Wherever the word "increaseCounterBy" appears in a line below, that line counts; report the total number of such lines only.
Dataset entries START
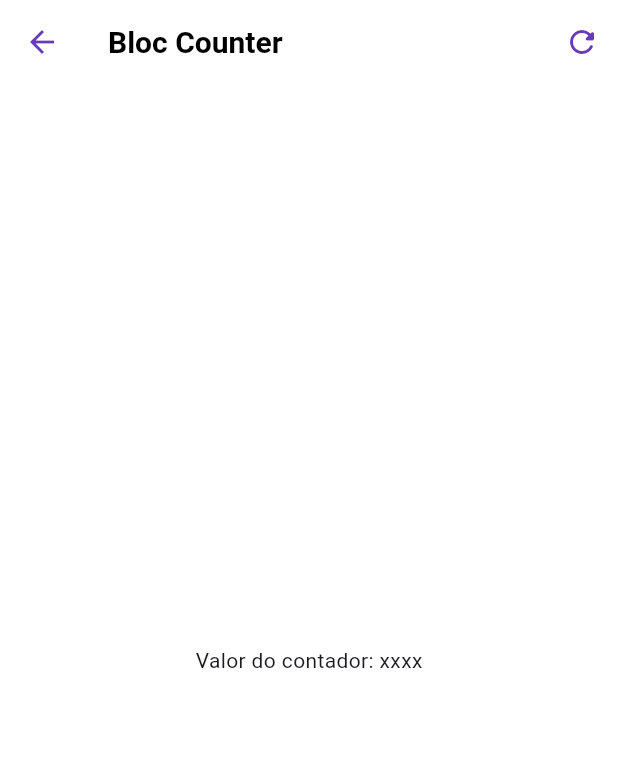
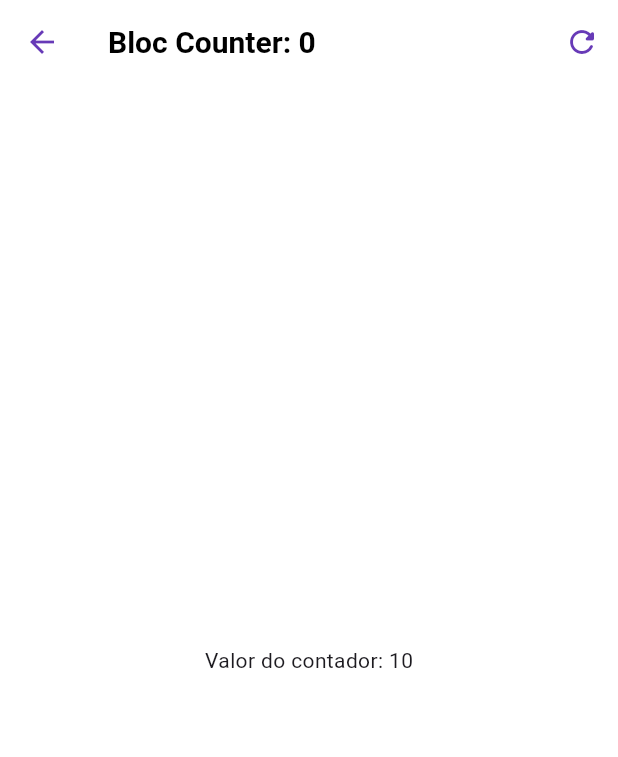
Before and after one commit to carlosxfelipe/flutter-formularios, a Flutter app: the screen it shows after launch, after a tap on "Bloc", on a phone screen of 412 x 824 dp. Shown: the top 757 px of the screen. Run offline on Flutter 3.47's test engine with Material 3 defaults, Android fonts, the phone set to English and light mode, and no system bars; our stand-ins replace equatable, flutter_bloc, go_router.

Commit message:
bloc counter

```diff
--- a/lib/presentation/screens/bloc_counter_screen.dart
+++ b/lib/presentation/screens/bloc_counter_screen.dart
@@ -1,30 +1,58 @@
 import 'package:flutter/material.dart';
+import 'package:flutter_bloc/flutter_bloc.dart';
+import 'package:forms_app/presentation/blocs/counter_bloc/counter_bloc.dart';
 
 class BlocCounterScreen extends StatelessWidget {
   const BlocCounterScreen({super.key});
 
   @override
   Widget build(BuildContext context) {
+    return BlocProvider(
+        create: (_) => CounterBloc(), child: const BlocCounterView());
+  }
+}
+
+class BlocCounterView extends StatelessWidget {
+  const BlocCounterView({
+    super.key,
+  });
+
+  void increaseCounterBy(BuildContext context, [int value = 1]) {
+    context.read<CounterBloc>().add(CounterIncreased(value));
+  }
+
+  @override
+  Widget build(BuildContext context) {
     return Scaffold(
       appBar: AppBar(
-        title: const Text('Bloc Counter'),
+        title: context.select((CounterBloc counterBloc) =>
+            Text('Bloc Counter: ${counterBloc.state.transactionCount}')),
         actions: [
           IconButton(
-              onPressed: () => {}, icon: const Icon(Icons.refresh_rounded))
+              onPressed: () => context.read<CounterBloc>().add(CounterReset()),
+              icon: const Icon(Icons.refresh_rounded))
         ],
       ),
-      body: const Center(child: Text('Valor do contador: xxxx')),
+      body: Center(
+          child: context.select((CounterBloc counterBloc) =>
+              Text('Valor do contador: ${counterBloc.state.counter}'))),
       floatingActionButton: Column(
         mainAxisAlignment: MainAxisAlignment.end,
         children: [
           FloatingActionButton(
-              heroTag: '1', child: const Text('+3'), onPressed: () => {}),
+              heroTag: '1',
+              child: const Text('+3'),
+              onPressed: () => increaseCounterBy(context, 3)),
           const SizedBox(height: 15),
           FloatingActionButton(
-              heroTag: '2', child: const Text('+2'), onPressed: () => {}),
+              heroTag: '2',
+              child: const Text('+2'),
+              onPressed: () => increaseCounterBy(context, 2)),
           const SizedBox(height: 15),
           FloatingActionButton(
-              heroTag: '3', child: const Text('+1'), onPressed: () => {})
+              heroTag: '3',
+              child: const Text('+1'),
+              onPressed: () => increaseCounterBy(context, 1))
         ],
       ),
     );
```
Dataset entries END
Result of the exercise: 4